Sunday, December 5, 2010

Another Phase Of Our Totalitarian State Begins

This time the victim is freedom of speech on the internet:

AlterNet / By Julianne Escobedo Shepherd

Here Come Homeland Security Internet Police, and They're Already Shutting Down Web Sites They Don't Like

Murky new Internet regulation laws could stomp out freedom of speech...and the Department of Homeland Security has already begun.

December 3, 2010  |  Last week, the Department of Homeland Security seized 82 domain names for allegedly hawking counterfeit goods ranging from knockoff Coach handbags to bootleg DVDs. Enacted under the auspices of its Immigrations and Customs Enforcement arm, the sites were wiped out and replaced with an ominous message from the DHS that laid out the stakes, including the warning, “Intentionally and knowingly trafficking in counterfeit goods is a federal crime that carries penalties for first-time offenders of up to 10 years in federal prison, a $2,000,000 fine, forfeiture and restitution.”

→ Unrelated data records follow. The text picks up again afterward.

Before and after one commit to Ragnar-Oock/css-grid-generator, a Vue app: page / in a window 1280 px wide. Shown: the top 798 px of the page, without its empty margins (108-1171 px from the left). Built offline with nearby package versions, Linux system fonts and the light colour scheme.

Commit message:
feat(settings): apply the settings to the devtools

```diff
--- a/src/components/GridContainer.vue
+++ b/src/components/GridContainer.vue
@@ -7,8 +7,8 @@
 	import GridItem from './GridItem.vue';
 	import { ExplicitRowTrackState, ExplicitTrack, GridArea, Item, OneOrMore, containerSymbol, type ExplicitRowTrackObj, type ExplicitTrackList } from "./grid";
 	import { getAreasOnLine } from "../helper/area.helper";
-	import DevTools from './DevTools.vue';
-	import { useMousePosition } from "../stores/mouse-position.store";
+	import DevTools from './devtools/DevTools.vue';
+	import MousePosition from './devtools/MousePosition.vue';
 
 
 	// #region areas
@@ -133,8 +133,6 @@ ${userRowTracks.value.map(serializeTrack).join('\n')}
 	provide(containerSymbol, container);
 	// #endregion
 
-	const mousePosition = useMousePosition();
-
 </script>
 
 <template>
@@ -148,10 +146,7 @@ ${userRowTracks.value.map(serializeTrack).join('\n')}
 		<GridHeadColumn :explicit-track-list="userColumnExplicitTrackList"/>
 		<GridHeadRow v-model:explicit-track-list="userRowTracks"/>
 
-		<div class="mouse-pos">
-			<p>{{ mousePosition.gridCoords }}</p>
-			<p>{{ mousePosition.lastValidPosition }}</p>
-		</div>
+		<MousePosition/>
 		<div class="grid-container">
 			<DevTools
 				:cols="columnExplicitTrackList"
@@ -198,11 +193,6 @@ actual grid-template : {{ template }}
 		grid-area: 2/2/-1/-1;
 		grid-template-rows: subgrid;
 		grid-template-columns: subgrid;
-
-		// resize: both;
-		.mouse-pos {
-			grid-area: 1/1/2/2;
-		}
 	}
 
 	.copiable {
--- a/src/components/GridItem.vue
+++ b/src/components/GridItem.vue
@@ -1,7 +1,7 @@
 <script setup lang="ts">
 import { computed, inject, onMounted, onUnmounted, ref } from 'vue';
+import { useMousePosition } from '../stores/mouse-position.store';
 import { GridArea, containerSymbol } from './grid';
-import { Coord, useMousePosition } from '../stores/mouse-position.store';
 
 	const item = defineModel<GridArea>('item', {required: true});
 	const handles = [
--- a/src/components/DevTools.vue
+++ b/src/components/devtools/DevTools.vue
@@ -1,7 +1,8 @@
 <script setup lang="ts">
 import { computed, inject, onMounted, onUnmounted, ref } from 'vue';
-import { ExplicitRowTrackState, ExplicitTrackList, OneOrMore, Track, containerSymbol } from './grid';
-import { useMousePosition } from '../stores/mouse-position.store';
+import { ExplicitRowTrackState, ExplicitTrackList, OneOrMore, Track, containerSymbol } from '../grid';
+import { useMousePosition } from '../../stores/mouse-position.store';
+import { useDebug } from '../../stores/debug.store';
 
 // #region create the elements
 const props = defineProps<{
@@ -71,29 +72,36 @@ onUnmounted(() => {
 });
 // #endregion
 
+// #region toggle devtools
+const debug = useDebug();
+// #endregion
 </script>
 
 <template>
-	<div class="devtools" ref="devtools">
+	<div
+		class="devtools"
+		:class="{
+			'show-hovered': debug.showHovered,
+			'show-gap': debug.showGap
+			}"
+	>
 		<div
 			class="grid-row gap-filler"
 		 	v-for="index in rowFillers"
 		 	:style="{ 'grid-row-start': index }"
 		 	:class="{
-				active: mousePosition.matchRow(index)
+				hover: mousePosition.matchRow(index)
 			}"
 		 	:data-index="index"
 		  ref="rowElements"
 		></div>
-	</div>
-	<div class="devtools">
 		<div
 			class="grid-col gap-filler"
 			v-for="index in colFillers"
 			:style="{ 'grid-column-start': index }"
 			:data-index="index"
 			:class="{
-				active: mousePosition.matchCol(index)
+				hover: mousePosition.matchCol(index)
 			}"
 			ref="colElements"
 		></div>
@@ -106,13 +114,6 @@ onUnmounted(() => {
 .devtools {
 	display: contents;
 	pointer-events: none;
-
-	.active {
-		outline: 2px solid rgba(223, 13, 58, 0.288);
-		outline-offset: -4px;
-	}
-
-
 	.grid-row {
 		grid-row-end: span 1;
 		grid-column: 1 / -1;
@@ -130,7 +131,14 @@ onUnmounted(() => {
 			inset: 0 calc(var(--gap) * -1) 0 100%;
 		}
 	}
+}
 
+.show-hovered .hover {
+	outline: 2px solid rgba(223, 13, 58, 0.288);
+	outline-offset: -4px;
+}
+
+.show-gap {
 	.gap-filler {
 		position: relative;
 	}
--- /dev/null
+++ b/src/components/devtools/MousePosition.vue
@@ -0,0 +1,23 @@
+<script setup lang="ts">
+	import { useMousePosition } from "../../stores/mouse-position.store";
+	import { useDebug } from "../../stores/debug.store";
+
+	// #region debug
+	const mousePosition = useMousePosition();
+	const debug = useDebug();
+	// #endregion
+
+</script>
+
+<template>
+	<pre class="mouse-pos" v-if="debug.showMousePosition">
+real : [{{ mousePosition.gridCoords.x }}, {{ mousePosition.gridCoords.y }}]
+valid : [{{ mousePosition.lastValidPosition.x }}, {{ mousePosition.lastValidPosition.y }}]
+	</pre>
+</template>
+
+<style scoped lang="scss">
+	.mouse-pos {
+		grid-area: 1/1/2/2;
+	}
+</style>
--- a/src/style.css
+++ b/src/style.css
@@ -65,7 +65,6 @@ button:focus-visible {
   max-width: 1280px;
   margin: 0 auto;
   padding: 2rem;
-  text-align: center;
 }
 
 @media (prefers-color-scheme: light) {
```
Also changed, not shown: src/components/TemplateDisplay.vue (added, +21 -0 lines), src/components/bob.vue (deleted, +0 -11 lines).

Most of the seized Web sites had names like and, and sold reproductions of designer goods and hard copies of jacked movies. A few sites on the list, though, stuck out:, and are popular music blogs that were generally involved in the promotion of artists, rather than outright piracy. Well-known among rap fans for posting the latest videos, singles and remixes (always hosted from third-party download sites), their seizure was shocking, not just to the hip-hop blogosphere, but to music sites everywhere. Their inclusion on a list of sites that profit from manufacturing hard goods seemed arbitrary and ignorant. Furthermore, these sites were directly involved with artists, widely viewed as outlets that could help artists build buzz and promote their upcoming albums.

And in what ICE termed its “Cyber Monday” crackdown, a statement on the official DHS site made it clear that this was only the beginning:


The DHS seems to be tiptoeing in the music pool, testing its boundaries and seeing what it can get away with. ICE began seizing domain names mere days after Senator Ron Wyden, D-Oregon, blocked the Combating Online Infringement and Counterfeits Act (COICA), a bill that would effectively allow the government to censor any Web site it sees fit, and one that is widely viewed as an attack on our free speech. ...

Please read the rest of the article. Read it in light of my previous post: it is fairly obvious that the changes Johnson describes can take place only under a government in which the notion of free speech is meaningless.

I don't have any action items on this one. I believe we are fucked to the ears, and probably won't outlast my lifetime, let alone yours, as an allegedly free nation. All I can ask you as individuals is this: please don't pirate music, for the sake of the artists (yes, yes, fuck the recording companies, but please keep it legit for the sake of the musicians), and if you feel you must download illegally, don't get caught by the DHS. DHS, chaotically structured agency that it is, could nonetheless end up our nation's equivalent of Hitler's SS.

I sleep better nights because I have a longstanding commitment to not pirating media or software. You will too. Big Brother is truly watching you, Dog damn him.


  1. I read that one site that was siezed was TorrentFreak, which besides hosting torrents, was a pretty good news site, covering file-sharing tech and politics.

  2. paintedjaguar, it's no real surprise that the government wants to shut down some sites. But I confess I am surprised at the utter baldfaced disregard for due process: how much trouble is it to get a warrant anyway? Courts rarely refuse to grant one, and with federal courts saturated with Republican-appointed judges now, the agencies should be able to get whatever they want, legally, with no hassle.

    The fact that the FBI and Dog knows who else do all this searching and seizing without a warrant says to me that they disdain the warrant as a means of intimidating people... a clear message of "we don't need no steenkin' badges."

  3. Oops, I should have checked my source -- looks like is still up, but has news only. Either my memory is faulty or they've stopped hosting/searching torrents.

    Several decades of Drug Warring and militarization of police forces have set a lot of precedent for lawless Law Enforcement, even before they replaced the Cold War with the War on Terror.



• Click here to view existing comments.
• Or enter your new rhyme or reason
in the new comment box here.
• Or click the first Reply link below an existing
comment or reply and type in the
new reply box provided.
• Scrolling manually up and down the page
is also OK.

Static Pages (About, Quotes, etc.)

No Police Like H•lmes